3 Clearer Levels of War: Policy, Operational, Tactical
Jason Criss Howk, 22 August 2017
Policy is created through strategic thinking by Presidents and transmitted to Operational leaders via a strategy; which is then operationalized through plans and orders that are executed by tactical leaders that understand the policy, the strategy, and higher headquarter’s plans.
Our language must ensure the civilian leaders in war understand their role as the political leader that creates policy. The “strategic level” of war concept can confuse leaders at all levels because they aren’t always sure who owns it. Replacing the term “strategy” with “policy” clearly identifies that the overall direction for a war belongs to the politically elected and those appointed by our elected leaders. Strategy is a vehicle for defining policy, while strategic thinking and understanding belongs to every level of war.

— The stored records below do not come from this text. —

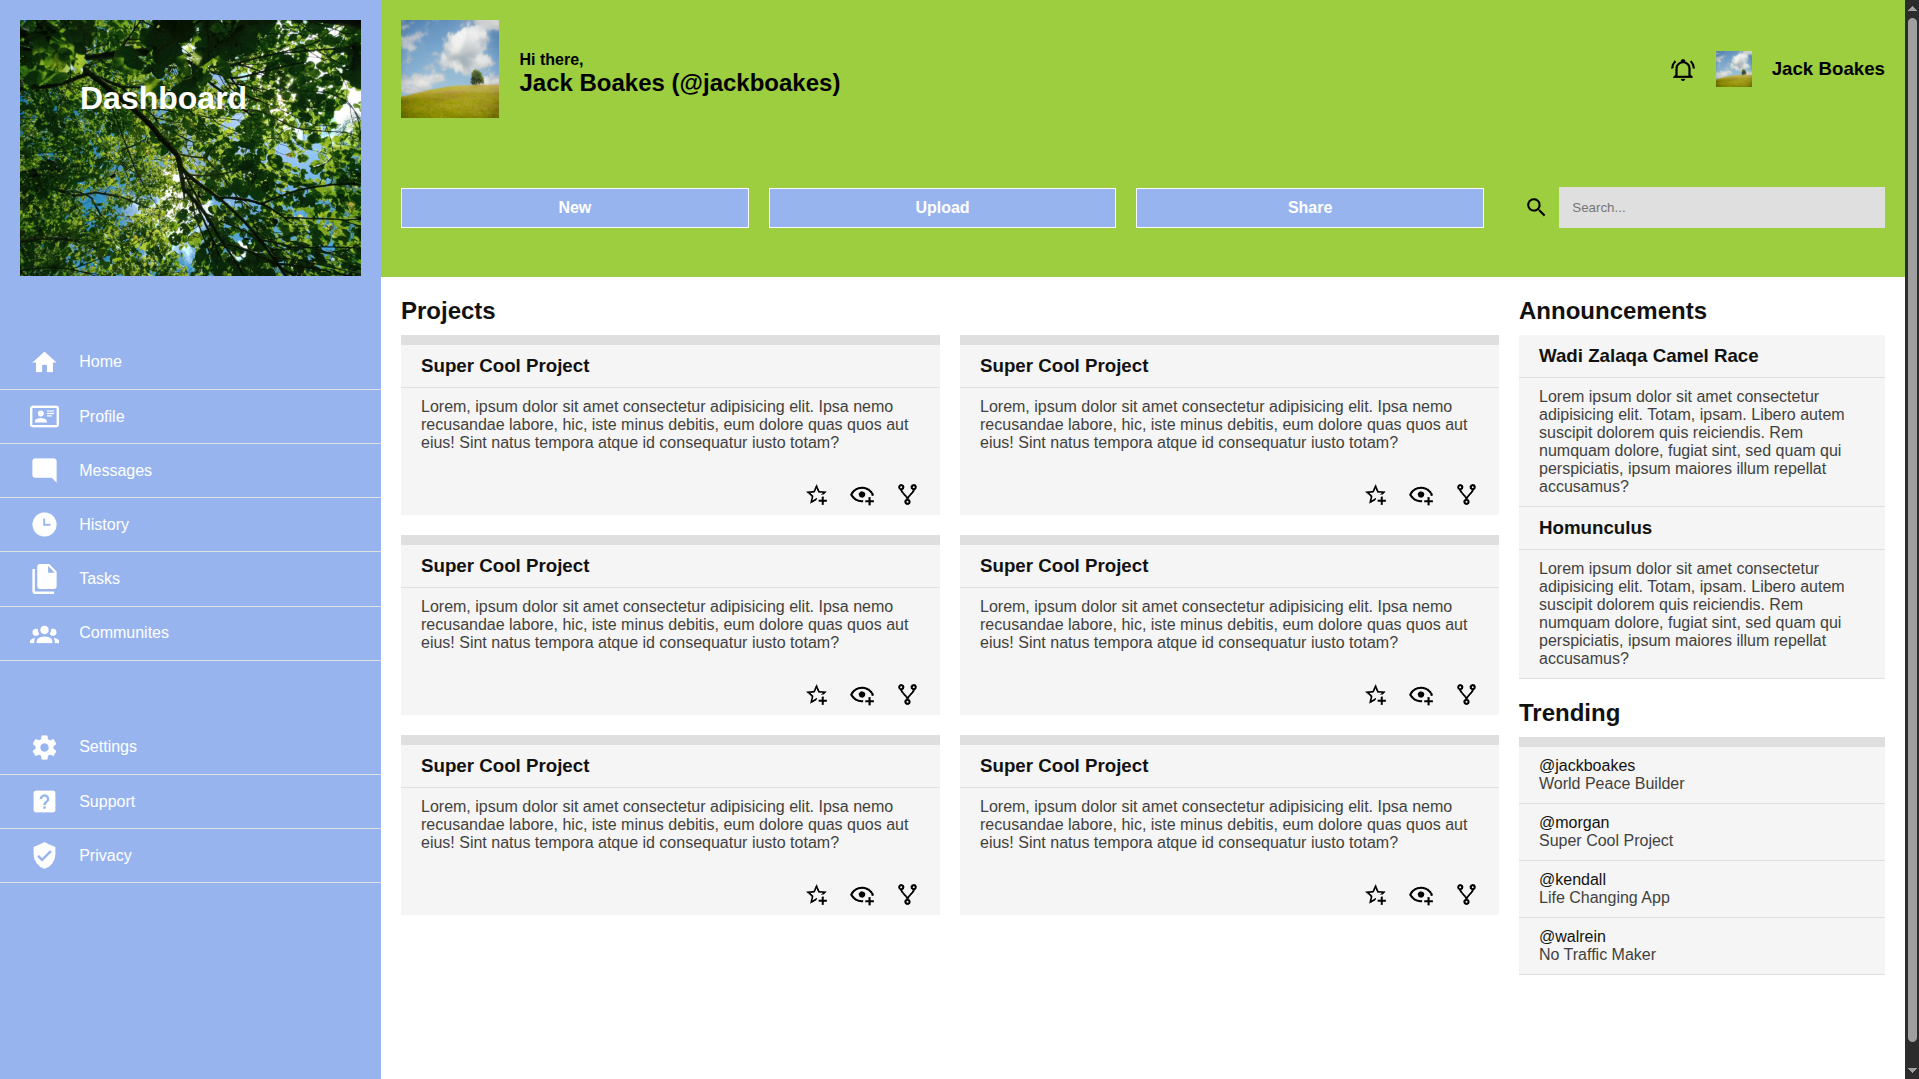
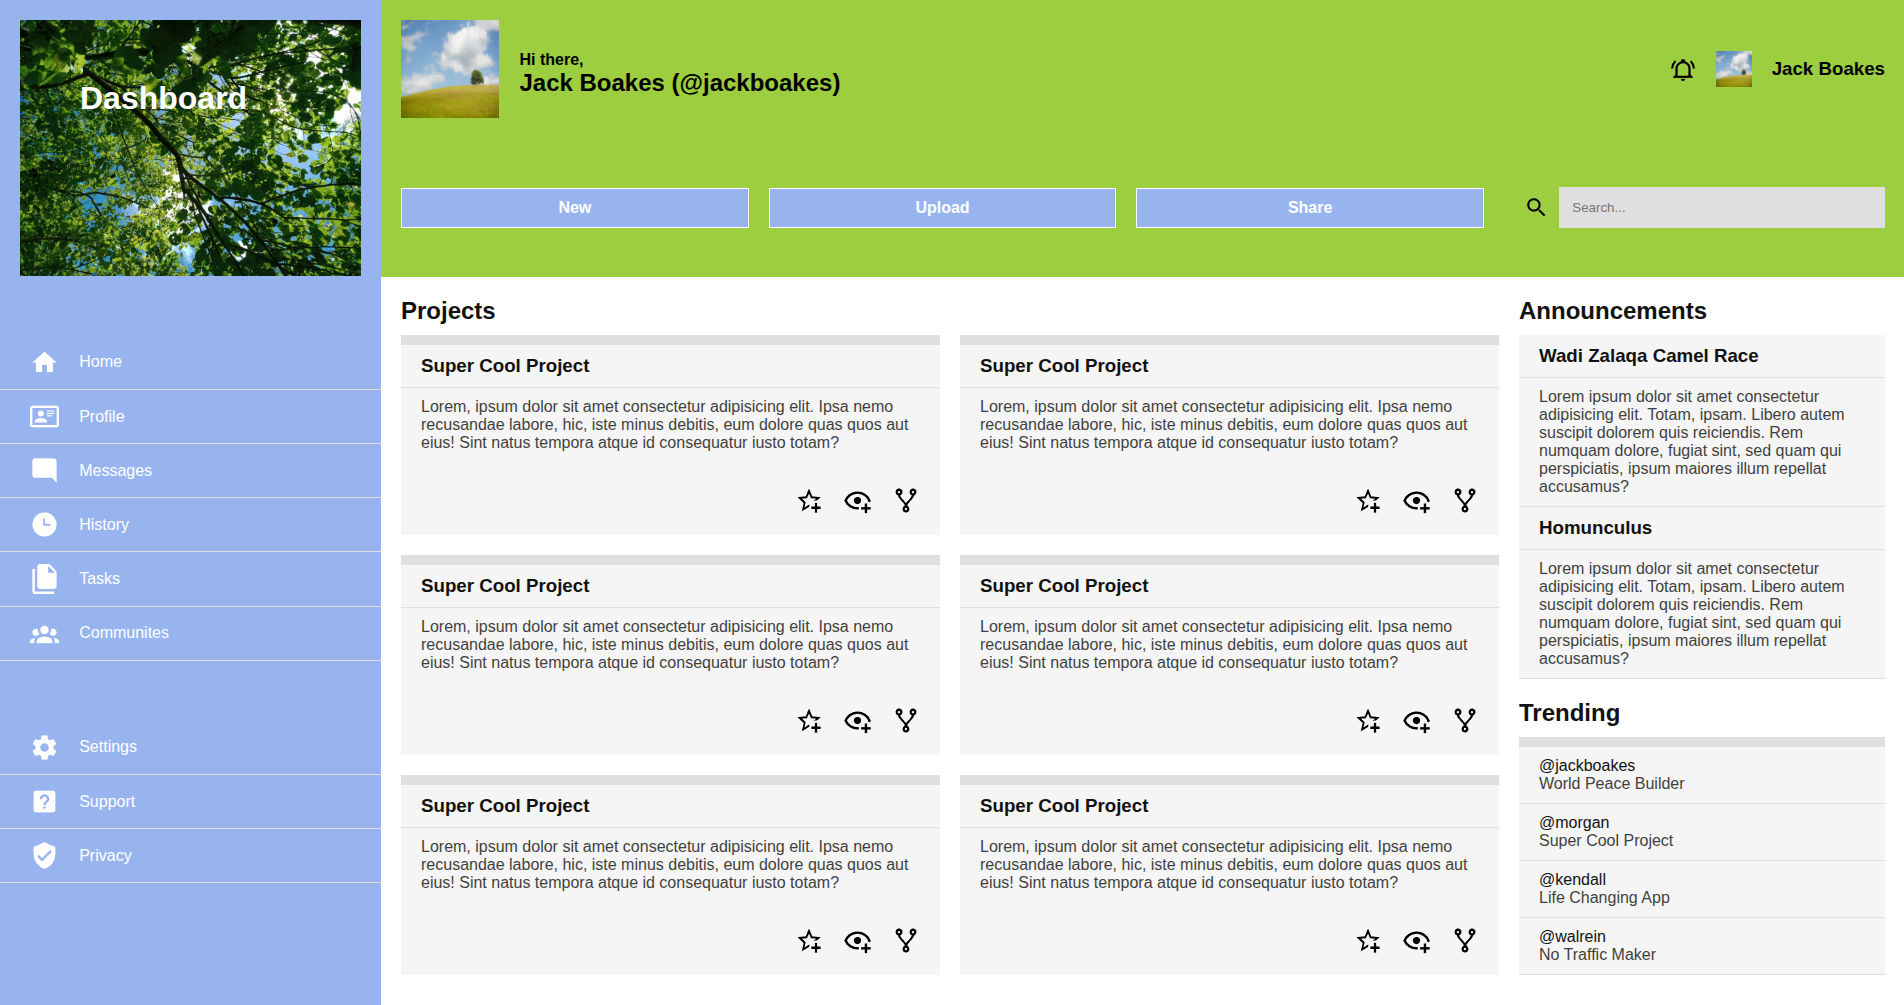
Update README.md

diff --git a/css/styles.css b/css/styles.css
@@ -187,7 +187,7 @@ header .top-right p {
 
 .card {
     background-color: var(--card-colour);
-    height: 180px;
+    height: 200px;
     border-top: 10px solid var(--accent-colour);
     display: flex;
     flex-direction: column;

diff --git a/README.md b/README.md
@@ -1,3 +1,5 @@
 # Admin Dashboard
 A practice exericse for learning CSS grid container.
 Not responsive on mobile.
+## Preview
+<img src="./preview.png">
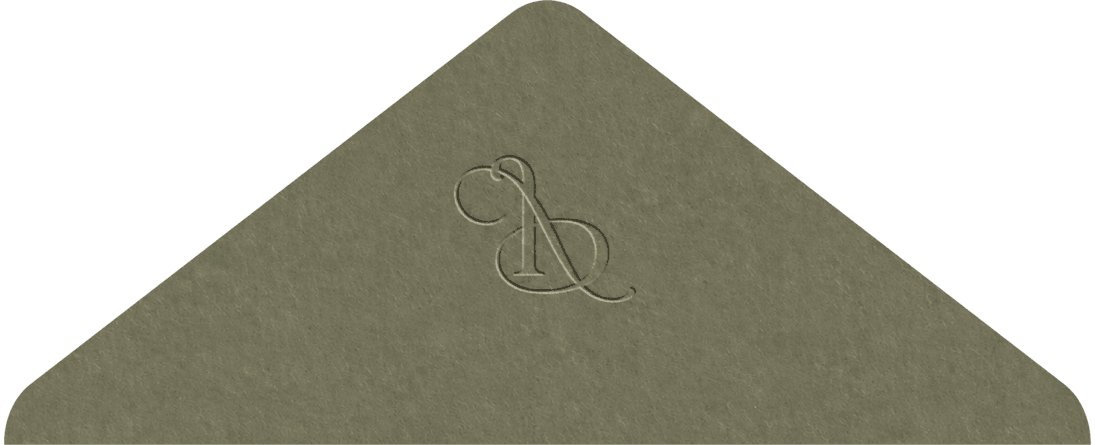
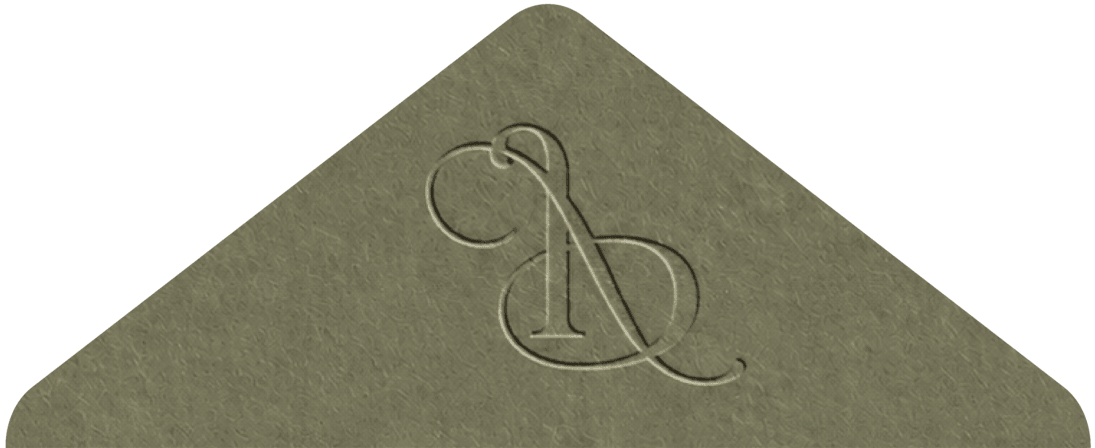
Add files via upload

diff --git a/piliyjuanpa/index.html b/piliyjuanpa/index.html
@@ -344,10 +344,10 @@
     /* 4. Solapa superior animada (1.1s) */	
     .envelope-flap {
       position: absolute !important;
-      top: -50% !important;
+      top: -51.5% !important;
       left: 0.3% !important;
       width: 100% !important;
-      height: 50% !important;
+      height: 51.5% !important;
       background-image: url('assets/solapa_frontal.png') !important;
       background-size: 100% 100% !important;
       background-repeat: no-repeat !important;
@@ -622,7 +622,7 @@
 
       function obtenerPosicionBoton() {
         const rect = envelopeWrapper.getBoundingClientRect();
-        return `${rect.top + (rect.height * 0.86)}px`;
+        return `${rect.top + (rect.height * 0.70)}px`;
       }
 
       Promise.all([
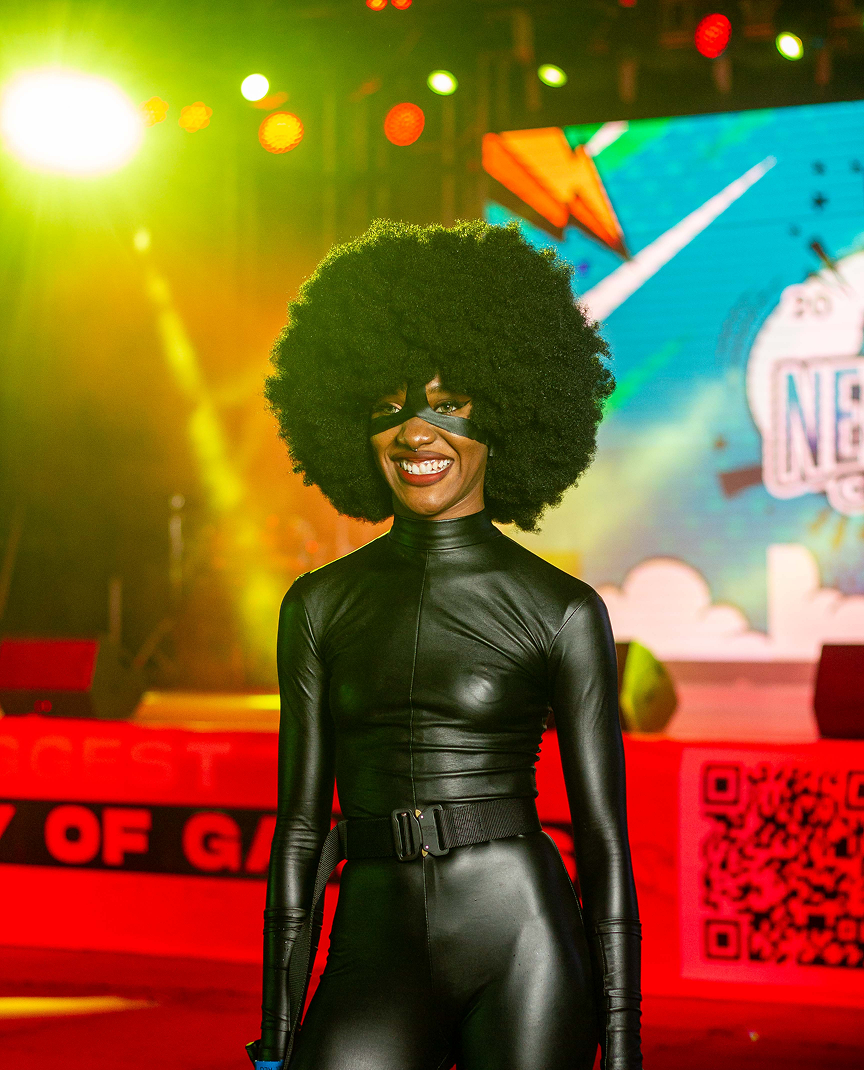
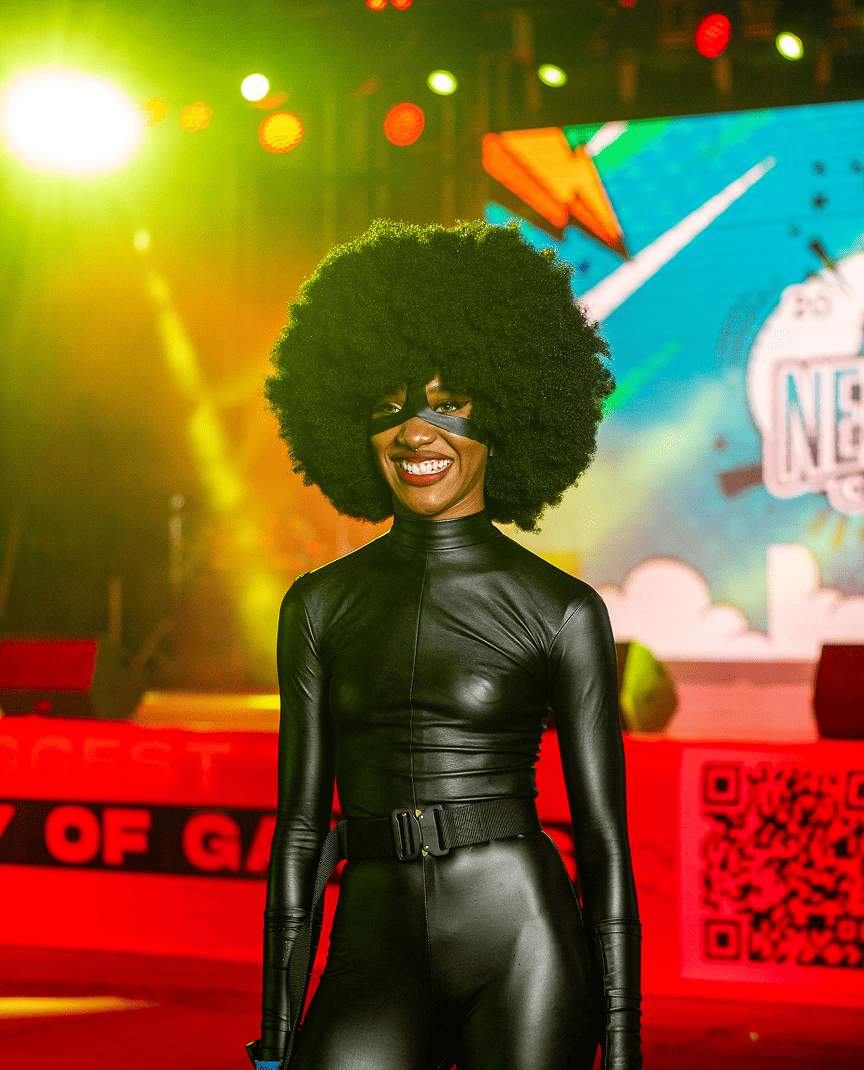
update: reduce image sizes and move some to cloud

diff --git a/components/events/Hero.tsx b/components/events/Hero.tsx
@@ -2,9 +2,6 @@
 import { ChevronLeft, ChevronRight, Pause, Play } from "lucide-react";
 import Image from "next/image";
 import React, { useCallback, useEffect, useState } from "react";
-import ComicCon from "@/assets/events/comic-con.jpg";
-import TechSummit from "@/assets/events/tech-summit.jpg";
-import ArtsFair from "@/assets/events/arts-fair.jpg";
 import Navbar from "../homepage/Navbar";
 import { Button } from "../ui/button";
 import Link from "next/link";
@@ -13,7 +10,7 @@ export default function EventsHero() {
   const slides = [
     {
       id: 1,
-      src: ComicCon,
+      src: "https://res.cloudinary.com/dk4gmufzn/image/upload/v1759857327/comic-con_qzxcug.jpg",
       alt: "Comic con",
       link: "",
       title: "Comic Con 2026",
@@ -22,7 +19,7 @@ export default function EventsHero() {
     },
     {
       id: 2,
-      src: TechSummit,
+      src: "https://res.cloudinary.com/dk4gmufzn/image/upload/v1759857380/tech-summit_hkj9mz.jpg",
       alt: "tech summit",
       link: "",
       title: "Tech Innovation Summit 2026",
@@ -31,7 +28,7 @@ export default function EventsHero() {
     },
     {
       id: 3,
-      src: ArtsFair,
+      src: "https://res.cloudinary.com/dk4gmufzn/image/upload/v1759857408/arts-fair_ira10b.jpg",
       alt: "arts fair",
       link: "",
       title: "Arts & Crafts Fair 2026",

diff --git a/components/events/Stats.tsx b/components/events/Stats.tsx
@@ -57,17 +57,17 @@ export default function EventStats() {
             <EventCard
               title="Game Conventions"
               description="Join fellow gamers for an exciting convention filled with tournaments, demos, and the latest gaming innovations!"
-              image="/events/games.jpg"
+              image="https://res.cloudinary.com/dk4gmufzn/image/upload/v1759858136/games_jsd0dr.jpg"
             />
             <EventCard
               title="Anime Con"
               description="Immerse yourself in anime culture with screenings, merchandise, meet-and-greets, and cosplay competitions!"
-              image="/events/anime-con.jpg"
+              image="https://res.cloudinary.com/dk4gmufzn/image/upload/v1759858133/anime-con_thz247.jpg"
             />
             <EventCard
               title="Cosplays"
               description="Experience a day of creativity and connection at our annual community event!"
-              image="/events/cosplay.jpg"
+              image="https://res.cloudinary.com/dk4gmufzn/image/upload/v1759858132/cosplay_osbpha.jpg"
             />
           </section>
         </section>

diff --git a/components/events/Events.tsx b/components/events/Events.tsx
@@ -1,14 +1,11 @@
 import React from "react";
 import { Button } from "../ui/button";
-import ComicCon from "@/assets/events/comic-con.jpg";
-import TechSummit from "@/assets/events/tech-summit.jpg";
-import ArtsFair from "@/assets/events/arts-fair.jpg";
 import Image from "next/image";
 
 const events = [
   {
     id: 1,
-    src: ComicCon,
+    src: "https://res.cloudinary.com/dk4gmufzn/image/upload/v1759857327/comic-con_qzxcug.jpg",
     alt: "Comic con",
     link: "https://www.straqa.events/nerdworkcomiccon",
     date: "September 6, 2025",
@@ -18,7 +15,7 @@ const events = [
   },
   {
     id: 2,
-    src: TechSummit,
+    src: "https://res.cloudinary.com/dk4gmufzn/image/upload/v1759857380/tech-summit_hkj9mz.jpg",
     alt: "tech summit",
     link: "",
     date: "---",
@@ -28,7 +25,7 @@ const events = [
   },
   {
     id: 3,
-    src: ArtsFair,
+    src: "https://res.cloudinary.com/dk4gmufzn/image/upload/v1759857408/arts-fair_ira10b.jpg",
     alt: "arts fair",
     link: "",
     date: "---",

diff --git a/components/data.ts b/components/data.ts
@@ -3,7 +3,7 @@ import { NFTCollectible, Transaction } from "@/lib/types";
 export const eventsData = [
   {
     id: 1,
-    src: "/events/comic-con.jpg",
+    src: "https://res.cloudinary.com/dk4gmufzn/image/upload/v1759857408/arts-fair_ira10b.jpg",
     alt: "Comic con",
     link: "",
     date: "September 6, 2025",
@@ -13,7 +13,7 @@ export const eventsData = [
   },
   {
     id: 2,
-    src: "/events/tech-summit.jpg",
+    src: "https://res.cloudinary.com/dk4gmufzn/image/upload/v1759857380/tech-summit_hkj9mz.jpg",
     alt: "tech summit",
     link: "",
     date: "May 21, 2025",
@@ -23,7 +23,7 @@ export const eventsData = [
   },
   {
     id: 3,
-    src: "/events/arts-fair.jpg",
+    src: "https://res.cloudinary.com/dk4gmufzn/image/upload/v1759857408/arts-fair_ira10b.jpg",
     alt: "arts fair",
     link: "",
     date: "June 10, 2025",

diff --git a/components/homepage/Nerdwork.tsx b/components/homepage/Nerdwork.tsx
@@ -32,7 +32,7 @@ const features = [
 export default function Nerdwork() {
   return (
     <section data-testid="nerdwork" className="relative min-h-screen w-full">
-      <div className="absolute inset-0 bg-[url('/gallery.png')] bg-cover md:bg-center bg-no-repeat z-0" />
+      <div className="absolute inset-0 bg-[url('https://res.cloudinary.com/dk4gmufzn/image/upload/v1759855758/gallery_altkmp.png')] bg-cover md:bg-center bg-no-repeat z-0" />
       <div className="absolute inset-0 bg-[linear-gradient(180deg,#0D0D0D_0%,rgba(13,13,13,0)_40%,#0D0D0D_66%)] z-10" />
       <div className="relative z-20 text-white max-w-[1130px] min-h-screen mx-auto flex flex-col justify-between max-lg:gap-64 gap-6 font-inter py-5 px-7 text-center">
         <div className="flex flex-col gap-6">

diff --git a/components/nerdwork+/Hero.tsx b/components/nerdwork+/Hero.tsx
@@ -6,7 +6,7 @@ import Link from "next/link";
 export default function ProductHero() {
   return (
     <header className="relative min-h-screen w-full">
-      <div className="absolute inset-0 bg-[url('/nerdwork+/plus-hero.png')] bg-cover bg-center bg-no-repeat z-0" />
+      <div className="absolute inset-0 bg-[url('https://res.cloudinary.com/dk4gmufzn/image/upload/v1759855759/plus-hero_tszrra.png')] bg-cover bg-center bg-no-repeat z-0" />
       <div className="absolute inset-0 bg-[linear-gradient(180deg,#0D0D0D_0%,rgba(13,13,13,0)_30%,#0D0D0D_95%)] z-10" />
       <div className="relative z-20 text-white h-screen max-w-[1440px] mx-auto">
         <Navbar />

diff --git a/components/homepage/Hero.tsx b/components/homepage/Hero.tsx
@@ -4,7 +4,7 @@ import Link from "next/link";
 export default function Hero() {
   return (
     <header className="relative min-h-screen w-full">
-      <div className="absolute inset-0 bg-[url('/hero-bg.png')] bg-cover bg-center bg-no-repeat z-0" />
+      <div className="absolute inset-0 bg-[url('https://res.cloudinary.com/dk4gmufzn/image/upload/v1759854667/hero-bg_daurh6.jpg')] bg-cover bg-center bg-no-repeat z-0" />
       <div className="absolute inset-0 bg-[linear-gradient(180deg,rgba(13,13,13,0)_0%,#0D0D0D_61.75%)] z-10" />
       <div className="relative z-20 text-white h-screen max-w-[1440px] mx-auto">
         <section

diff --git a/next.config.ts b/next.config.ts
@@ -28,6 +28,12 @@ const nextConfig: NextConfig = {
         port: "",
         pathname: "/**",
       },
+      {
+        protocol: "https",
+        hostname: "res.cloudinary.com",
+        port: "",
+        pathname: "/**",
+      },
     ],
   },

The policy maker in chief is the president. He is assisted in his strategic thinking exercise by the cabinet, White House staff, congress, and other policy and operational level leaders across the goverment. That includes generals, admirals, ambassadors, and directors of various agencies. The policy should leave the president in a written strategy form.
The strategy, that outlines the president’s policy, identifies ends, ways, and means and must contain enough specificity to allow production of operational plans and orders. The Operational leaders must be capable of operating at the Policy and operational levels of war while ensuring that their plans and the strategy can be carried out by current or new tactics, techniques and procedures.
The tactical leaders are the linchpin of the policy execution. They must understand strategic and operational language that describes the policy; and ensure that their tactical concepts and orders support the policy. It requires strategic thinking and tactical expertise. These leaders must be carefully groomed and selected.